#### [Task statement]
Give the number of lines in the listing below that include the word "sheet", with nothing more.
--- --- ---
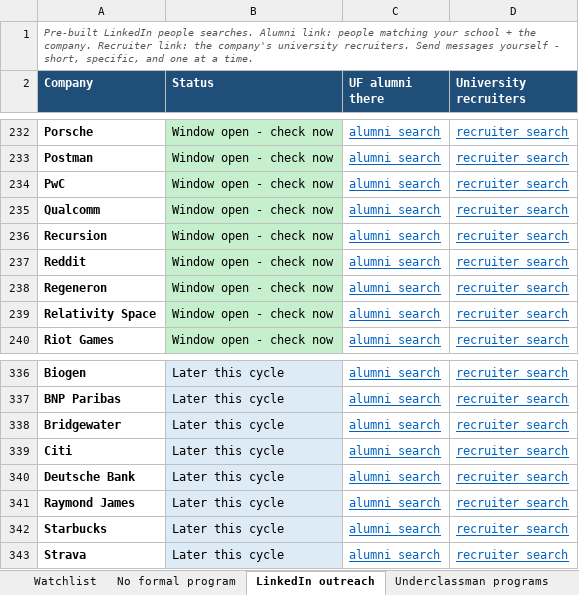
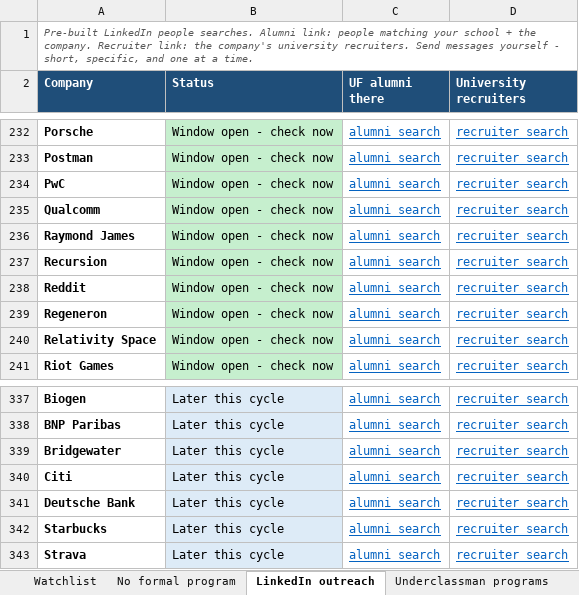
Before and after one commit to pranavrevuri/intern-watch, an Excel workbook: InternWatch.xlsx, sheet LinkedIn outreach, drawn as a sheet; only a part is shown, gaps mark what is left out; values as stored, in another font and other column widths than the file's, no borders; removed rows and columns are numbered as before the commit, all else as after; the diff names each change by its address in the sheet, - before the commit and + after, or states it on an @@ line.

```diff
--- a/InternWatch.xlsx (sheet LinkedIn outreach)
+++ b/InternWatch.xlsx (sheet LinkedIn outreach)
+row 236: Raymond James | Window open - check now | alumni search | recruiter search
-row 341: Raymond James | Later this cycle | alumni search | recruiter search
```
Also changed, not shown: sheet Underclassman programs, sheet Watchlist, 1 other file.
--- --- ---
#### [Completed exercise]
4